Will public schools survive?
“Yes” was the answer of local education advocates, but they also said underfunding and ever-increasing expectations and regulations are making that difficult.
About 75 people attended a forum titled “Will Public Schools Survive and Does it Matter?” held at the Price Chopper Community Center. The forum was sponsored by the Schenectady County League of Women Voters and was recorded for broadcast on Open Stage Media public access.
Former interim Schenectady Superintendent of Schools John Yagielski said he is confident that schools will survive. He pointed out that the education system has faced tough times before, particularly in the 1970s when the United States saw both a president and vice president resign, a period of huge inflation and economic uncertainty.
Yagielski added that the federal government has piled on more regulations beginning with the Elementary and Secondary Education Act in 1965. This continued with regulations to ensure that women had equal access to academics and athletics and mandates for special education students. No Child Left Behind in the 2000s and the more recent Race to the Top reform initiatives have taken this to another level.
The federal government hasn’t attached additional funding for any of these initiatives and the state has cut back on aid in recent years. Also, Yagielski said the state put in place the tax cap, which is tying districts’ hands.
Schenectady High School senior Oriana Miles said she wouldn’t be the person that she is without some of her classes, particularly in the fine arts.
“How much should we have to sacrifice for what I think is an essential need in culture and what makes up a person?” she said.
She said she hates the thought of teachers who inspired her being laid off because of budget cuts in the Schenectady City School District, which is facing a budget gap of more than $9 million.
Miles said she had a particularly good English teacher who convinced her that reading wasn’t so bad. Some students need that extra help to overcome adversity.
Suburban districts like the Niskayuna Central School District are also facing adversity. Rosemarie Jaquith, co-president of the Niskayuna PTO Council, said her parents were from Cuba and she wants her children to have the best education possible. That is being threatened, as Niskayuna is facing a $6 million budget gap and is looking at possibly closing one of its two middle schools or one of its five elementary schools.
Bob Fiorini, president of the Duanesburg Central School District Board of Education, said his rural district is facing the same challenges as others.
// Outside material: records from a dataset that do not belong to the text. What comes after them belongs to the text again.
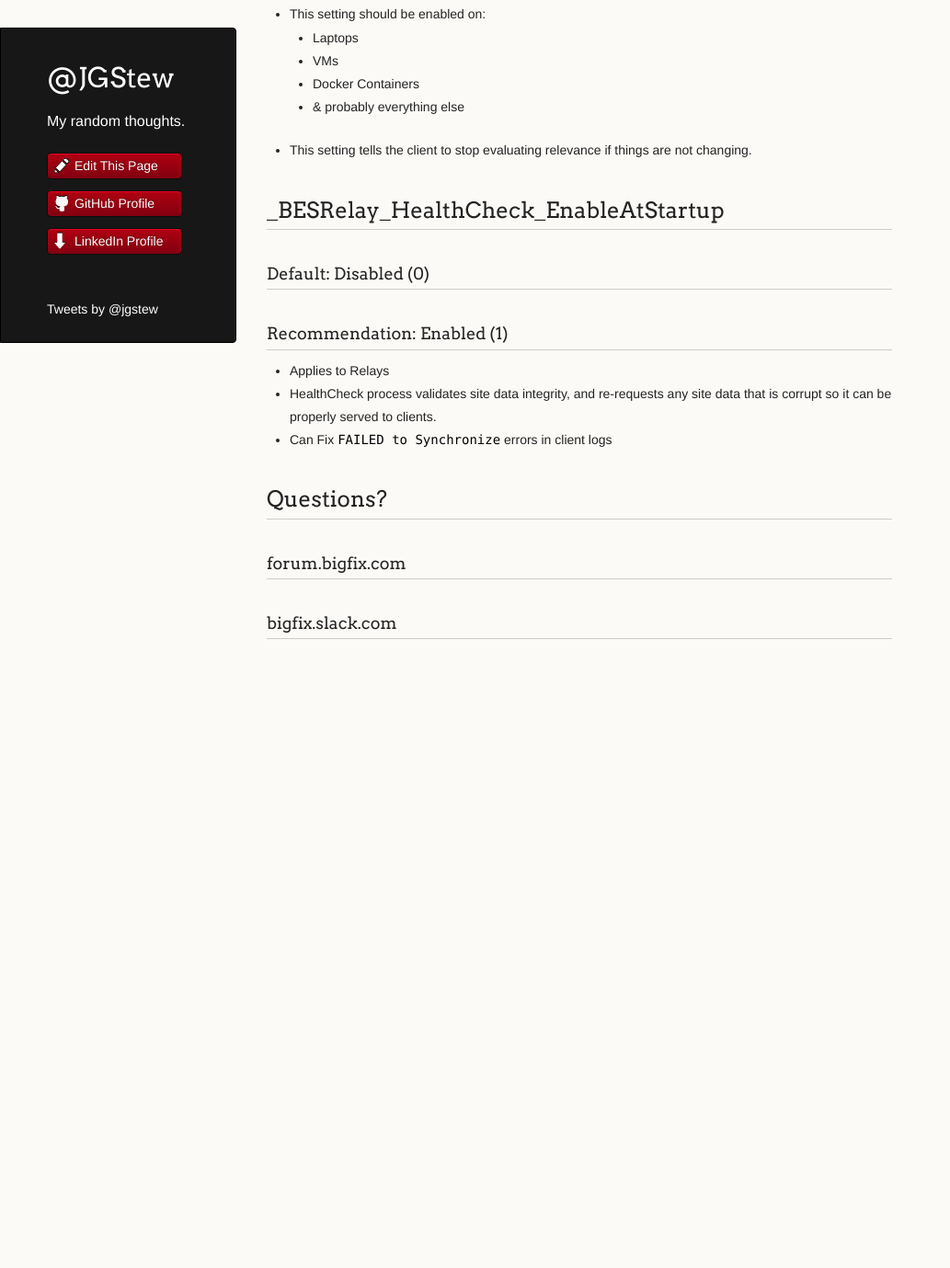
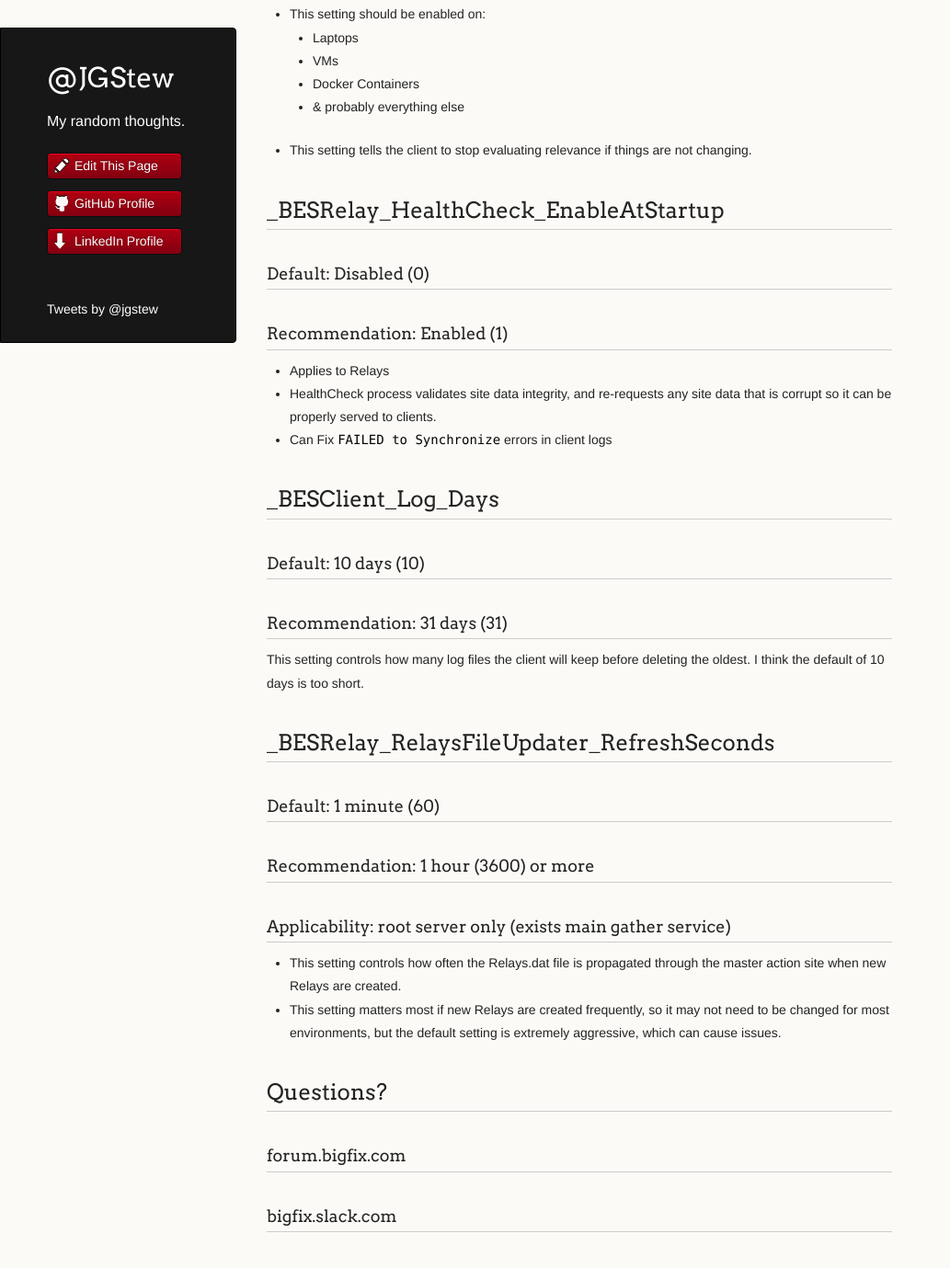
Before and after one commit to jgstew/jgstew.github.io, a Jekyll site: the page built from _posts/2018-10-30-BigFix-Settings-Optimizations.md, in a window 1280 px wide and 1400 px high, scrolled down 764 px. Shown: the top 1379 px of the window at 92% size, without its empty margins (0-1033 px from the left). Built offline with Jekyll 4.4.1, drawn with Linux system fonts in a browser that asks for light colours; nearby versions of some CDN libraries; comment, search, counter and statistics services are not loaded; before the commit the page ends 1519 px from its top, so only the background shows below that.

Commit message:
Update 2018-10-30-BigFix-Settings-Optimizations.md

```diff
--- a/_posts/2018-10-30-BigFix-Settings-Optimizations.md
+++ b/_posts/2018-10-30-BigFix-Settings-Optimizations.md
@@ -14,6 +14,7 @@ date: November 8, 2018
   - Clients: `_BESClient_`
   - and more!
 - No matter what your use case is, there is a setting that can help!
+
 
 ## Many Defaults Should Be Changed!
 
@@ -35,6 +36,7 @@ date: November 8, 2018
   - & probably everything else
 - This setting tells the client to stop evaluating relevance if things are not changing.
 
+
 ## _BESRelay_HealthCheck_EnableAtStartup
 
 ### Default: Disabled (0)
@@ -46,6 +48,26 @@ date: November 8, 2018
 - Can Fix `FAILED to Synchronize` errors in client logs
 
 
+## _BESClient_Log_Days
+
+### Default: 10 days (10)
+
+### Recommendation: 31 days (31)
+
+This setting controls how many log files the client will keep before deleting the oldest. I think the default of 10 days is too short.
+
+
+## _BESRelay_RelaysFileUpdater_RefreshSeconds
+
+### Default: 1 minute (60)
+
+### Recommendation: 1 hour (3600) or more
+
+### Applicability: root server only (exists main gather service)
+
+- This setting controls how often the Relays.dat file is propagated through the master action site when new Relays are created.
+- This setting matters most if new Relays are created frequently, so it may not need to be changed for most environments, but the default setting is extremely aggressive, which can cause issues.
+
 
 ## Questions?
 
```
Decreasing state aid during the last few years has resulted in programs being cut.
Fiorini said some districts have said they may be facing “educational insolvency” in the next years — meaning they won’t have enough money to offer a basic education.
For many communities, the school district is the largest employer, according to Fiorini. In addition to that negative consequence of layoffs, there will also be another ripple effect to budget cutbacks.
That is where the community comes in. Deborah Bush-Suflita, senior manager of Capital Region BOCES Communications Service, said residents have to reach out to their elected officials by phone, email, letters and in person.
Legislators are hoping to finish drafting a state budget by March 18, according to Bush-Suflita. One of education advocates’ main priorities is to restore some of the funding to schools that had been cut by the so-called Gap Elimination Adjustment (GEA) during the last few years when the state was trying to balance its budget.
“Schools today are receiving less aid today than they were receiving four years ago,” she said.
Gov. Andrew Cuomo has proposed total education aid of $21.1 billion, which is a cumulative increase for the 2013-2014 school year of $889 million.
Legislators will typically say that they don’t have the money, but Bush-Suflita said that during the last two years, the Legislature has awarded $41 million in so-called “bullet aid,” which is additional funds doled out by the party in control to certain districts.
In addition, Democrats in the Legislature including State Senator Cecilia Tkaczyk, D-Duanesburg, are pushing for an additional $350 million on top of that for needy school districts.
Whatever amount of aid is appropriated, Bush-Suflita said state legislators must also adjust the funding formula to ensure a fair distribution of aid across the state.
The third priority is mandate relief. Every mandate has an interest group, which makes that difficult, according to Bush-Suflita. However, mandate relief was promised as part of the tax cap legislation and it hasn’t happened.
Despite the bad news, Bush-Suflita said she sees the tide starting to turn a little bit. Two regional education forums this year have drawn close to 2,000 people and there are more organized lobbying efforts by parents.